More than 300 pack Bell Museum for abortion debate

Visiting philosophers debated the ethics of abortion Friday night.

by Cali Owings
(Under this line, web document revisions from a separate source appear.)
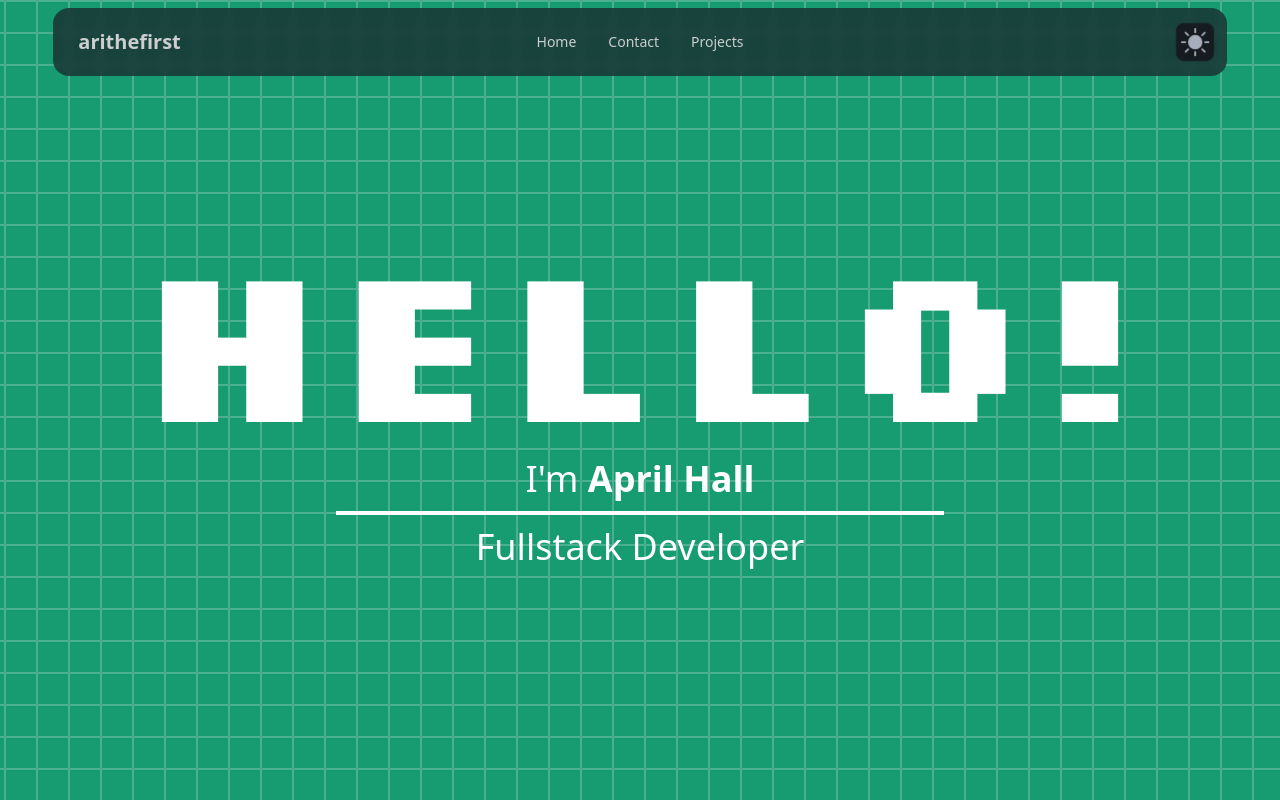
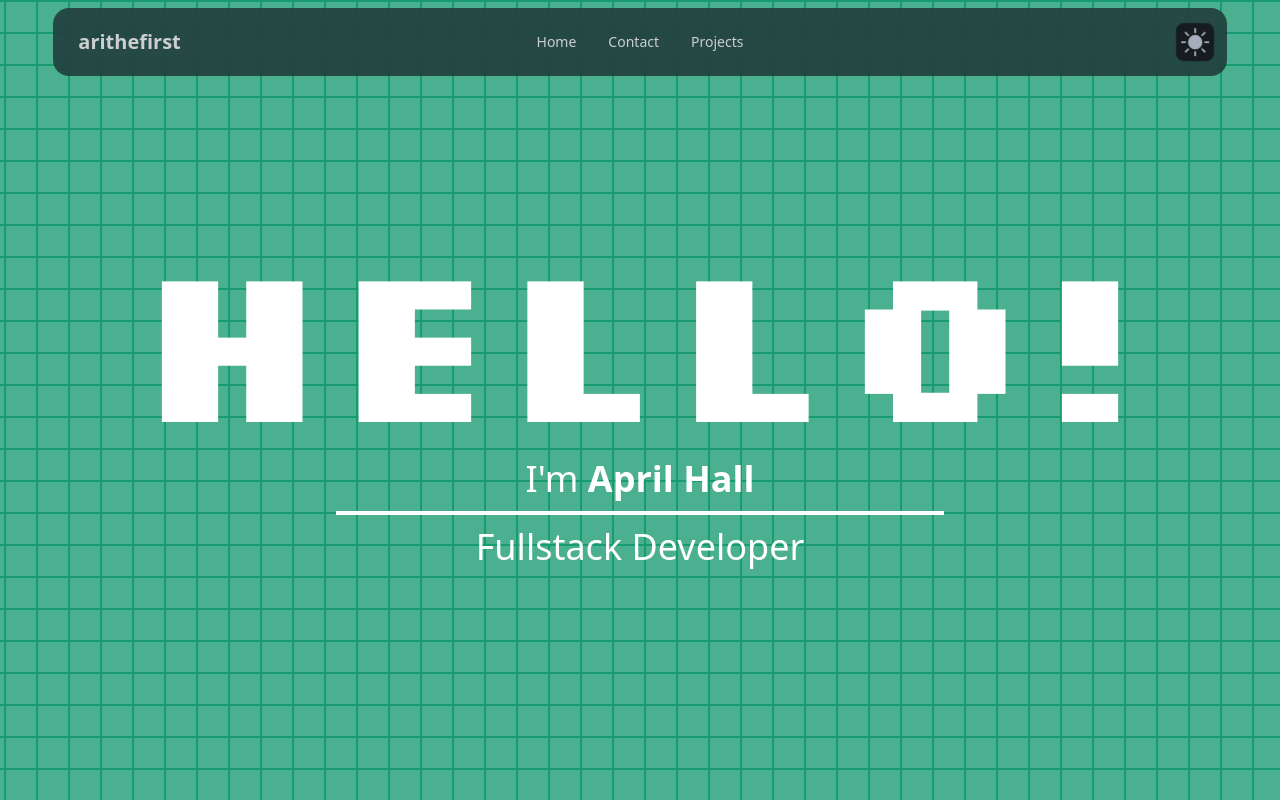
Before and after one commit to arithefirst/portfolio, a Svelte app: page / in a window 1280 px wide. Shown: the top 800 px of the page. Built offline with nearby package versions, Linux system fonts and the light colour scheme.

Commit message:
Switch dark mode primary and accent

```diff
--- a/tailwind.config.js
+++ b/tailwind.config.js
@@ -15,9 +15,9 @@ export default {
           "base-100": "#f5f9f7",
         },
         dark: {
-          "primary": "#4ab090",
+          "accent": "#4ab090",
           "secondary": "#1e6c53",
-          "accent": "#179b71",
+          "primary": "#179b71",
           "base-100": "#1d232a",
         },
       },
```
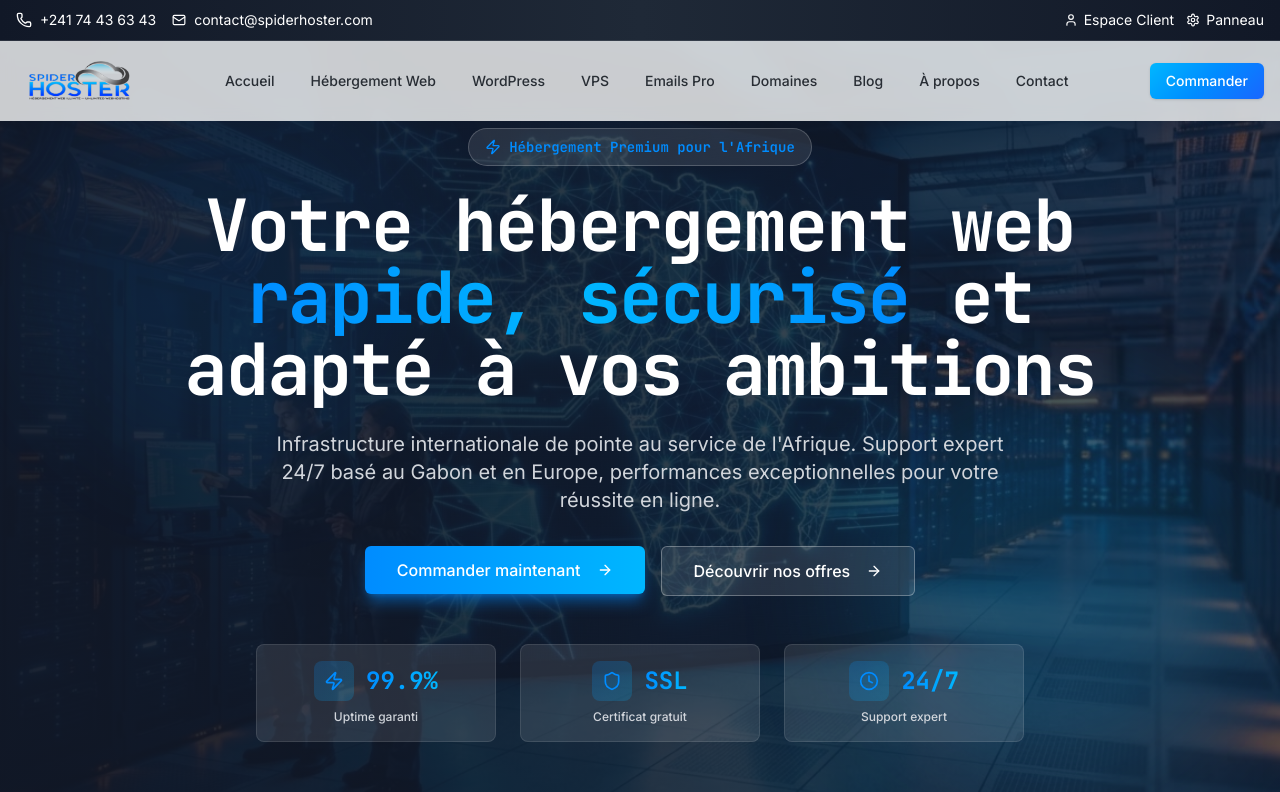
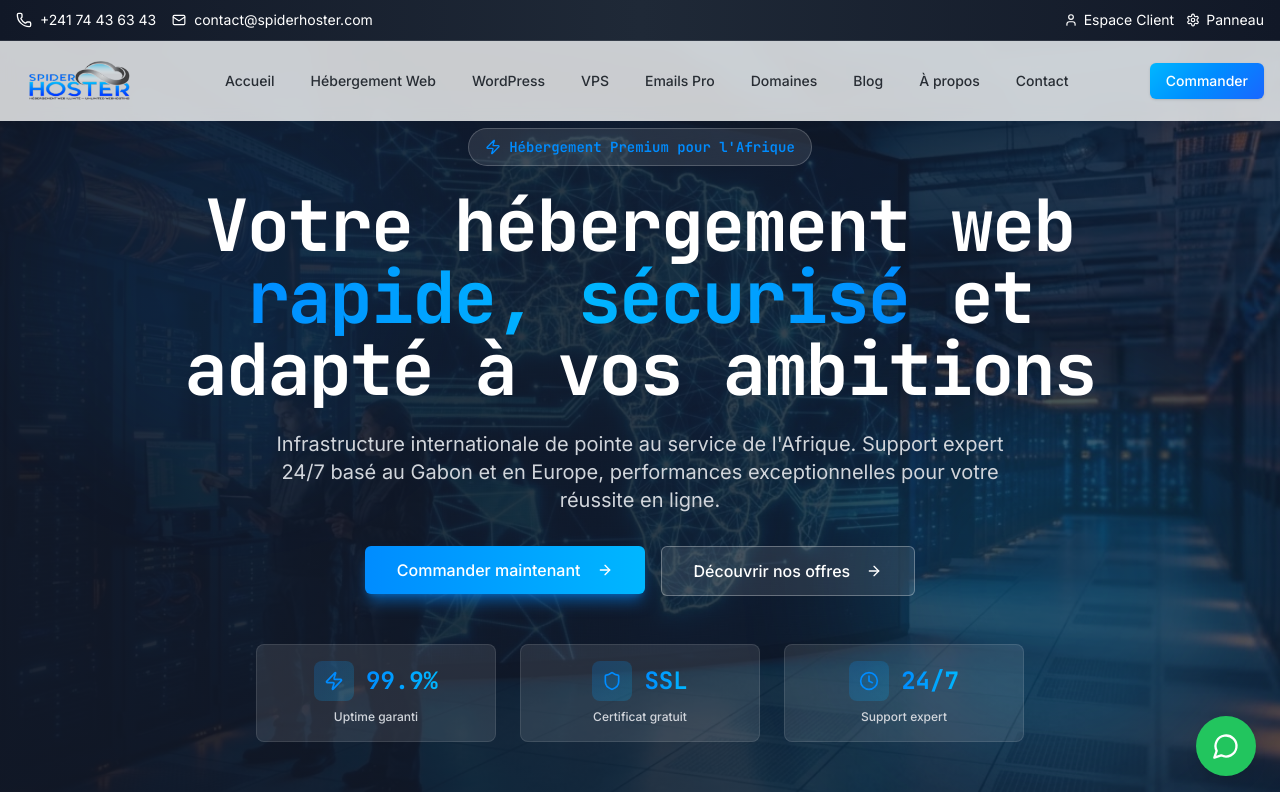
Before and after one commit to brice214/sg-6b163f7e-d25b-45da-95b7-a0681ea5011c-1791216779, a Next.js app: page / in a window 1280 px wide. Shown: the top 792 px of the page. Built offline with nearby package versions, Linux system fonts and the light colour scheme.

Commit message:
feat(ui): add global floating whatsapp button

```diff
--- a/src/pages/_app.tsx
+++ b/src/pages/_app.tsx
@@ -1,4 +1,5 @@
 import { Toaster } from "@/components/ui/toaster";
+import { WhatsAppButton } from "@/components/WhatsAppButton";
 import "@/styles/globals.css";
 import type { AppProps } from "next/app";
 
@@ -7,6 +8,7 @@ export default function App({ Component, pageProps }: AppProps) {
     <>
       <Component {...pageProps} />
       <Toaster />
+      <WhatsAppButton />
     </>
   );
 }
```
Despite a nearly hour-long delay, University of Minnesota students joined a crowd that filled the Bell Museum auditorium to hear visiting philosophers debate the ethics of abortion Friday night. The crowd, which included people from outside the University community, pushed the auditoriumâÄôs capacity limits, with people sitting in the aisles and listening from the doorways. Nicholas Stommes, vice president of Students for Human Life, which sponsored the debate, estimated there were more than 300 people at the debate and several were turned away. Stommes attributed the high attendance to the popularity of professor Peter Kreeft from Boston University, who presented the pro-life argument. Kreeft has written more than 60 books on philosophy and is a popular speaker. Harry Geist, an attendee and longtime fan of Kreeft, called him âÄúthe Catholic C.S. Lewis.âÄù By a show of hands, the majority of people attending the debate were pro-life, but the crowd listened intently to the pro-choice argument presented by professor David Boonin from the University of Colorado. Boonin, author of âÄúA Defense of Abortion,âÄù exposed the crowd to what he considers an âÄúunorthodoxâÄù argument in the public abortion debate. âÄúThe right to life is not the right to be kept alive by another person,âÄù Boonin said. To illustrate his point, Boonin used the analogy of a bone marrow transplant. Someone who needs a bone marrow transplant to survive would not be able to force another person into giving bone marrow. Junior nursing major and president of Students for Human Life Leona Jovanovich said BooninâÄôs argument was the best pro-choice argument she had ever heard. But Kreeft called his symbolic logic âÄúbizarreâÄù and invoked Emmanuel KantâÄôs âÄúcategorical imperativeâÄù philosophy to argue against abortion. The categorical imperative is the same as the golden rule, he said: do unto others as you would have them do unto you. Kreeft said if you donâÄôt want others killing you, you donâÄôt kill others. He also claimed that unborn children should be considered people. He challenged pro-choice philosophers to provide an argument that did not also support infanticide. Boonin claimed a woman who disconnects herself from providing life-support to a fetus is not killing and, therefore, certain types of abortion that involve removing the fetus are morally acceptable. âÄúIf abortion isnâÄôt wrong, there are very few things that can be classified as wrong,âÄù said Kreeft. âÄòA terribly important issueâÄô Jovanovich said she wanted the debate to encourage thought. âÄúWe think that presenting two very strong but opposing voices will help people to really critically examine their own views,âÄù Jovanovich said. Scott Deeney, an officer of Medical Students for Human Life, said he hoped the debate would eliminate unfair characterizations. âÄú[Pro-choice supporters] are not monsters, and weâÄôre not religious fanatics,âÄù Deeney said. Both Kreeft and Boonin, who have debated each other before, agreed the debate went well. Boonin said he was impressed by the questions his argument provoked. âÄúI like participating in these kind of events [because] I can expose some of my arguments to people who disagree with me,âÄù Boonin said. âÄúI want them to âÄî at the very least âÄî see that the argument against abortion is not as simple and straightforward as they think it is.âÄù Kreeft said he thought they needed to have more debates. âÄúItâÄôs a terribly important issue, abortion,âÄù he said. âÄúWhoever is right here is very right and whoever is wrong is very wrong.âÄù